* YOUR GOAL
Where the records below show a line containing "class P6_PART_10_IN terminator", start copying; end with the line containing "classDef decision fill:#EFE7F0,stroke:#9B7FA7,color:#1A1A1A;", and copy it too.

* INPUT FOR THIS TASK
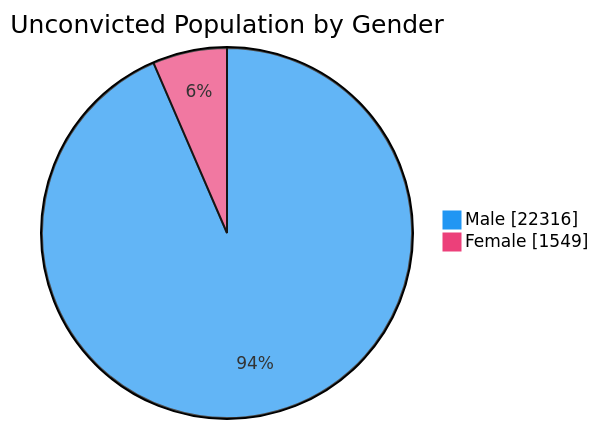
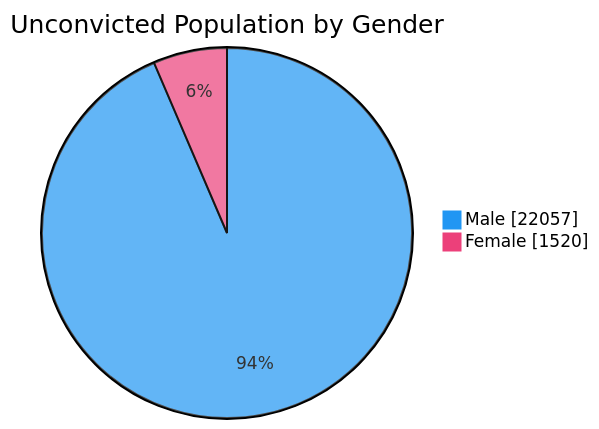
The fourth of 7 diagrams in README.md (nuuuwan/lk_prisons), drawn with Mermaid before and after one commit. The commit also changed other lines of this file and 1 other file, not shown here.

````diff
--- a/README.md
+++ b/README.md
@@ -76,6 +76,6 @@
 ```mermaid
 %%{init: {'themeVariables': {'pie1': '#2196F3', 'pie2': '#EC407A'}}}%%
 pie showData title Unconvicted Population by Gender
-    "Male" : 22316
-    "Female" : 1549
+    "Male" : 22057
+    "Female" : 1520
 ```
````
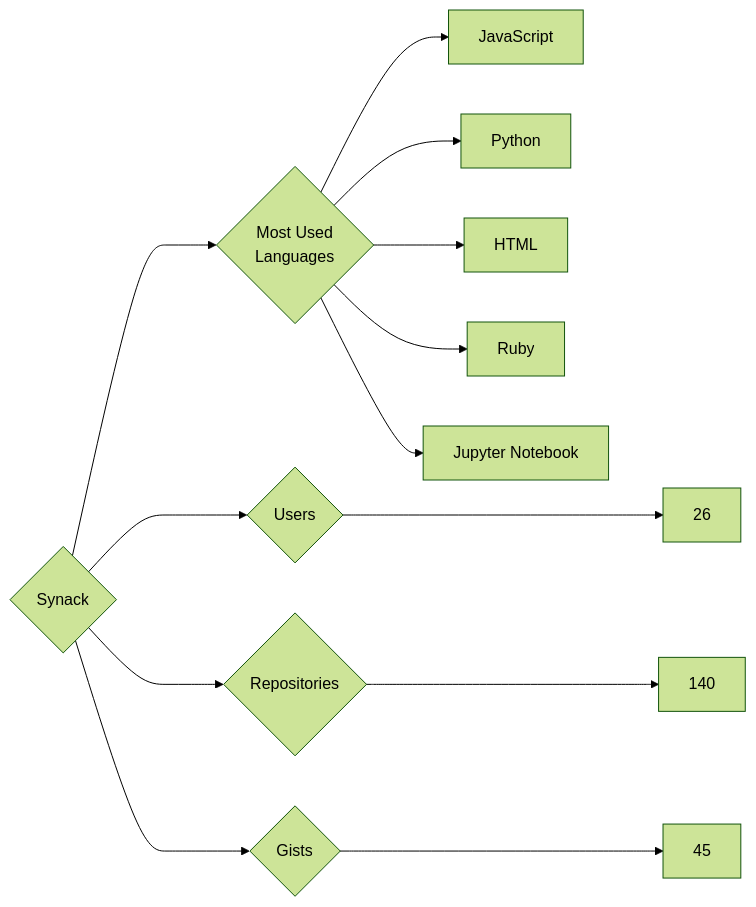
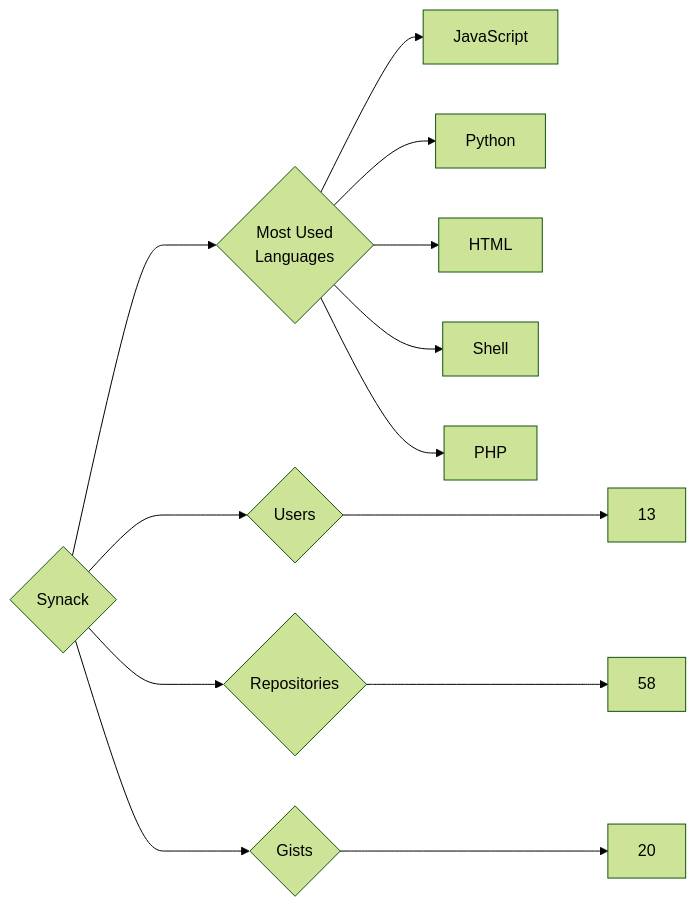
Before and after one commit to trickest/insiders: the diagram in targets/Synack/README.md, drawn with Mermaid (forest theme). The commit also changed 955 other files, not shown here.

````diff
--- a/targets/Synack/README.md
+++ b/targets/Synack/README.md
@@ -3,13 +3,13 @@
 ```mermaid
 graph LR
 COMPANY_NAME{Synack}
-COMPANY_NAME ---> U{Users} ---> UN[26]
-COMPANY_NAME ---> R{Repositories} ---> RN[140]
-COMPANY_NAME ---> G{Gists} ---> GN[45]
+COMPANY_NAME ---> U{Users} ---> UN[13]
+COMPANY_NAME ---> R{Repositories} ---> RN[58]
+COMPANY_NAME ---> G{Gists} ---> GN[20]
 COMPANY_NAME ---> ML{Most Used<br>Languages}
 ML --> JavaScript[JavaScript]
 ML --> Python[Python]
 ML --> HTML[HTML]
-ML --> Ruby[Ruby]
-ML --> Jupyter_Notebook[Jupyter Notebook]
+ML --> Shell[Shell]
+ML --> PHP[PHP]
 ```
````
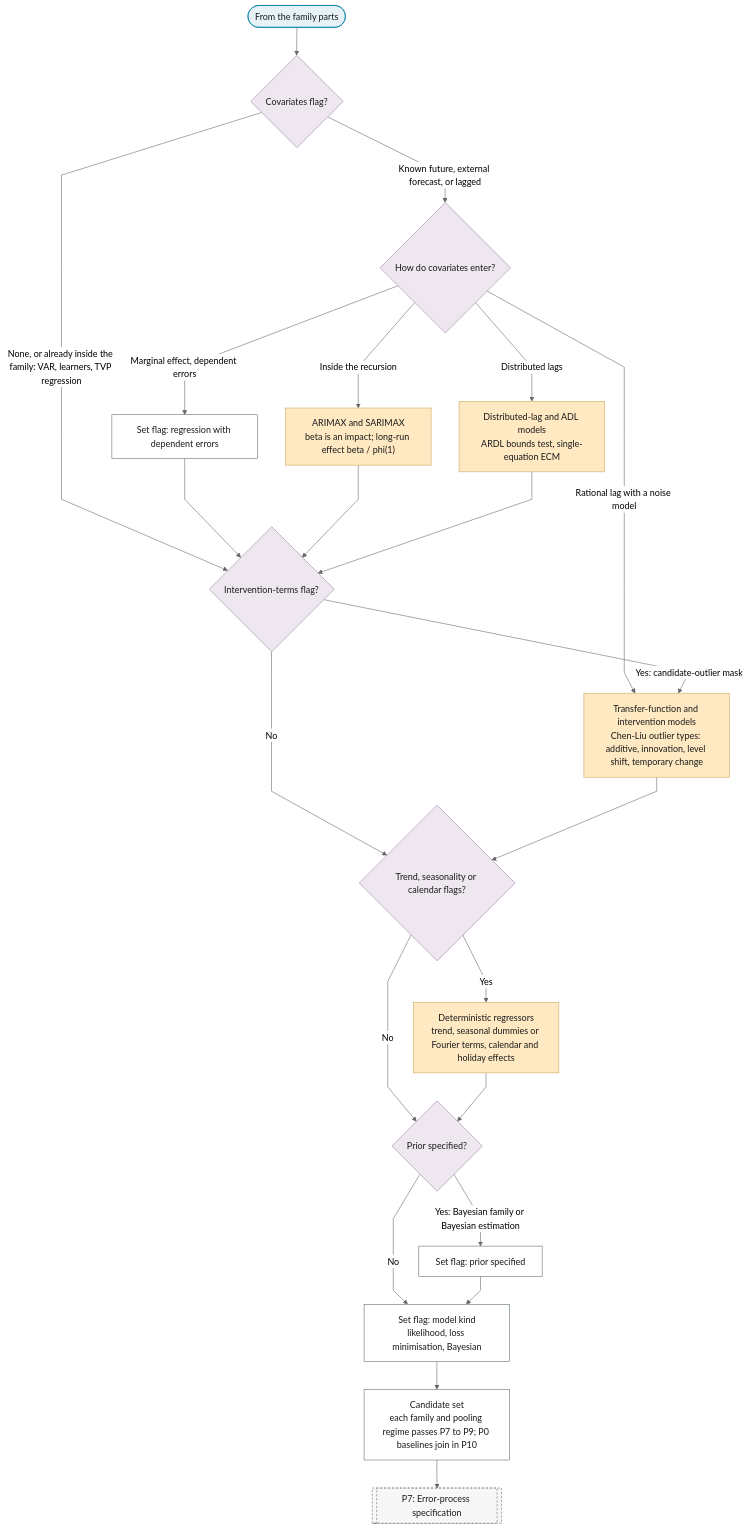
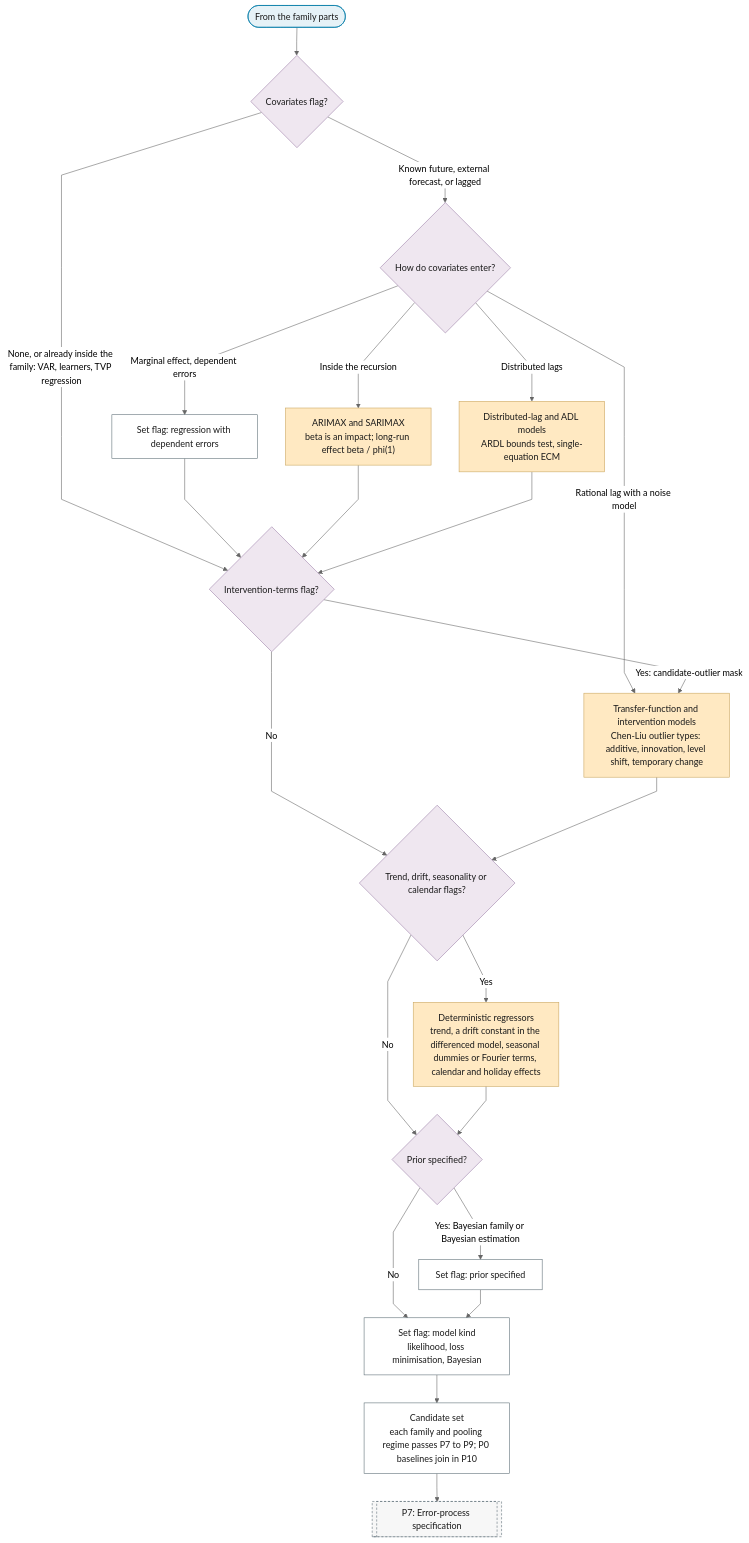
One commit to Shuxin-Y/time-series-analysis-manual changed the tenth of 10 diagrams in docs/01-workflow/p06-mean-model-class.md. Above: the diagram before and after it, drawn with Mermaid (neutral theme). The commit also changed other lines of this file and 6 other files, not shown here.

````diff
--- a/docs/01-workflow/p06-mean-model-class.md
+++ b/docs/01-workflow/p06-mean-model-class.md
@@ -276,36 +276,36 @@
 ```mermaid
 %%{init: {"flowchart": {"curve": "linear"}}}%%
 graph TD
     P6_PART_10_IN(["From the family parts"]) --> P6_COVARIATE_Q{"Covariates flag?"}
     P6_COVARIATE_Q -->|"None, or already inside the family: VAR, learners, TVP regression"| P6_INTERVENTION_Q
     P6_COVARIATE_Q -->|"Known future, external forecast, or lagged"| P6_EXOG_FORM{"How do covariates enter?"}
     P6_EXOG_FORM -->|"Marginal effect, dependent errors"| P6_REGRESSION_FLAG["Set flag: regression with dependent errors"]
     P6_EXOG_FORM -->|"Inside the recursion"| P6_ARIMAX["ARIMAX and SARIMAX<br/>beta is an impact; long-run effect beta / phi(1)"]
     P6_EXOG_FORM -->|"Distributed lags"| P6_DYNAMIC_REGRESSION["Distributed-lag and ADL models<br/>ARDL bounds test, single-equation ECM"]
     P6_EXOG_FORM -->|"Rational lag with a noise model"| P6_TRANSFER_FUNCTION["Transfer-function and intervention models<br/>Chen-Liu outlier types: additive, innovation, level shift, temporary change"]
     P6_REGRESSION_FLAG & P6_ARIMAX & P6_DYNAMIC_REGRESSION --> P6_INTERVENTION_Q{"Intervention-terms flag?"}
     P6_INTERVENTION_Q -->|"Yes: candidate-outlier mask"| P6_TRANSFER_FUNCTION
     P6_INTERVENTION_Q -->|"No"| P6_DETERMINISTIC_Q
-    P6_TRANSFER_FUNCTION --> P6_DETERMINISTIC_Q{"Trend, seasonality or calendar flags?"}
-    P6_DETERMINISTIC_Q -->|"Yes"| P6_DETERMINISTIC["Deterministic regressors<br/>trend, seasonal dummies or Fourier terms, calendar and holiday effects"]
+    P6_TRANSFER_FUNCTION --> P6_DETERMINISTIC_Q{"Trend, drift, seasonality or calendar flags?"}
+    P6_DETERMINISTIC_Q -->|"Yes"| P6_DETERMINISTIC["Deterministic regressors<br/>trend, a drift constant in the differenced model, seasonal dummies or Fourier terms, calendar and holiday effects"]
     P6_DETERMINISTIC_Q -->|"No"| P6_PRIOR_Q
     P6_DETERMINISTIC --> P6_PRIOR_Q{"Prior specified?"}
     P6_PRIOR_Q -->|"Yes: Bayesian family or Bayesian estimation"| P6_PRIOR_FLAG["Set flag: prior specified"]
     P6_PRIOR_Q -->|"No"| P6_KIND_FLAG
     P6_PRIOR_FLAG --> P6_KIND_FLAG["Set flag: model kind<br/>likelihood, loss minimisation, Bayesian"]
     P6_KIND_FLAG --> P6_CANDIDATE_SET["Candidate set<br/>each family and pooling regime passes P7 to P9; P0 baselines join in P10"]
     P6_CANDIDATE_SET --> P7[["P7: Error-process specification"]]
     class P6_ARIMAX,P6_DYNAMIC_REGRESSION,P6_TRANSFER_FUNCTION,P6_DETERMINISTIC escalate
     class P6_PART_10_IN terminator
     class P6_COVARIATE_Q,P6_EXOG_FORM,P6_INTERVENTION_Q,P6_DETERMINISTIC_Q,P6_PRIOR_Q decision
     class P6_REGRESSION_FLAG,P6_PRIOR_FLAG,P6_KIND_FLAG,P6_CANDIDATE_SET process
     class P7 ref
     classDef terminator fill:#E6F2F7,stroke:#007BA7,color:#1A1A1A;
     classDef process fill:#FFFFFF,stroke:#5A6B73,color:#1A1A1A;
     classDef decision fill:#EFE7F0,stroke:#9B7FA7,color:#1A1A1A;
     classDef data fill:#FFF4E0,stroke:#C9A55E,color:#1A1A1A;
     classDef good fill:#DCEFD8,stroke:#4A7A3F,color:#1A1A1A;
     classDef escalate fill:#FFE9C2,stroke:#C9A55E,color:#1A1A1A;
     classDef problem fill:#F2D9DE,stroke:#800020,color:#1A1A1A;
     classDef ref fill:#F7F7F7,stroke:#5A6B73,color:#1A1A1A,stroke-dasharray:4 3;
 ```
````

* REPLY TO THE EXERCISE
     class P6_PART_10_IN terminator
     class P6_COVARIATE_Q,P6_EXOG_FORM,P6_INTERVENTION_Q,P6_DETERMINISTIC_Q,P6_PRIOR_Q decision
     class P6_REGRESSION_FLAG,P6_PRIOR_FLAG,P6_KIND_FLAG,P6_CANDIDATE_SET process
     class P7 ref
     classDef terminator fill:#E6F2F7,stroke:#007BA7,color:#1A1A1A;
     classDef process fill:#FFFFFF,stroke:#5A6B73,color:#1A1A1A;
     classDef decision fill:#EFE7F0,stroke:#9B7FA7,color:#1A1A1A;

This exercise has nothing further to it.